Is your network ready to deal with 4G & 5G traffic?

by YoavShilo | Jul 7, 2015 8:30:09 PM

The following is an all-too familiar scenario: You're in a waiting room, and you just can't wait to see your friend's singing debut on American Idol on your smartphone. You click to start. Nothing happens. You click again, and the dreaded wheel in the center of your screen keeps turning, and turning and turning. By the time you are called, 10 minutes later, you saw maybe a few seconds of the show, but then, the wheel starts turning, again….

 This degraded throughput in wireless networks results from forcing Ethernet service to achieve data rates beyond their capacity, resulting in dropped packets and numerous TCP re-transmissions. These re-transmissions can degrade your wireless link capacity by as much as 30% and reduce your network’s ability to deliver quality of experience (QoE). Instead of gaining access to uninterrupted multimedia services, subscribers are subjected to bursty traffic symptoms: endless buffering and pixelation. Moreover, your operational efficiency decreases, as your wireless backhaul links underperform, requiring the deployment of additional radio carriers and the acquisition of additional spectrum. This is expensive and sometimes, scarcely allocated.

With all these constraints, you still need to be able to maintain excellent QoE in typically bursty 4G LTE, as well as prepare for 4.5G LTE-A (~2017) and future 5G, in the wake of even further challenges. According to Cisco’s Visual Networking Index, by 2019, IP video traffic worldwide will be 80 percent of all IP traffic (both business and consumer).

 

Clearly, demand for capacity will continue to grow. And your network infrastructure needs to be ready. Any other approach to controlling traffic bursts won't suffice, because to solve the issue, your wireless backhaul equipment needs enough buffers to handle the large influx of data and regulate it. Commonly used buffers, however, limit traffic bursts to only 20Mbit.

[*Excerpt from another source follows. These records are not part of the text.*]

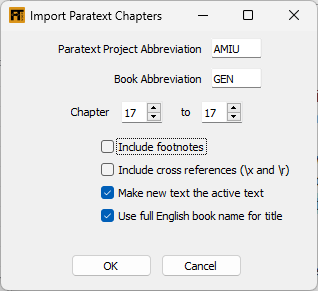
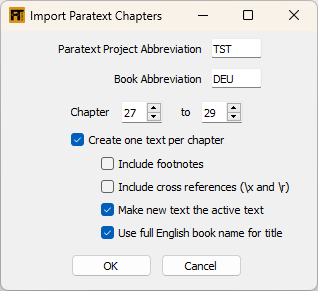
more changes

diff --git a/Doc/UserDoc.htm b/Doc/UserDoc.htm
@@ -729,7 +729,7 @@
       <p>Most of the tasks in <span style="font-family:Courier New; font-weight:bold; color:navy; ">FLExTrans</span> are accomplished by running several modules. To make it easier to find the modules needed for larger tasks, collections provide
          a way to see only a subset of the available modules, presented in a set sequence. Modules can be in more than one collection.
       </p>
-      <p>To change to a different collection, click the desired collection tab. </p>
+      <p>To change to a different collection, click the desired collection tab.</p>
       <p>To manage collections, select <span style="font-family:Courier New; font-weight:bold; color:#009933; ">Manage Collections</span> from the <span style="font-family:Courier New; font-weight:bold; color:#009933; ">FLExTools</span> menu.
       </p>
       <p>This will bring up the Collections Manager, as shown in <a href="#xCollectionsManager">(16)</a></p>
@@ -977,6 +977,8 @@
       </p>
       <p>Additional options are the following:</p>
       <ul>
+         <li><span style="font-style:italic; font-weight:bold; ">Create one text per chapter</span> - when more than one chapter is specified, create one text in <span style="font-family:Courier New; font-weight:bold; color:navy; ">FLEx</span> for each chapter.
+         </li>
          <li><span style="font-style:italic; font-weight:bold; ">Include footnotes</span> - include all the text involved with footnotes
          </li>
          <li><span style="font-style:italic; font-weight:bold; ">Include cross references</span> - include all the text involved with cross references, namely \x and \r marked text.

But 4G LTE and 5G require ultra-deep TCP buffers that are at least 100-200 times larger to support even the most demanding subscriber services now, and in the future.

If you want to find out how to prepare for the next-generation data surge, read Ceragon's brief on an integrated approach, using enhanced TCP buffer management.

 

ISPs & RSPs

YoavShilo

Written by YoavShilo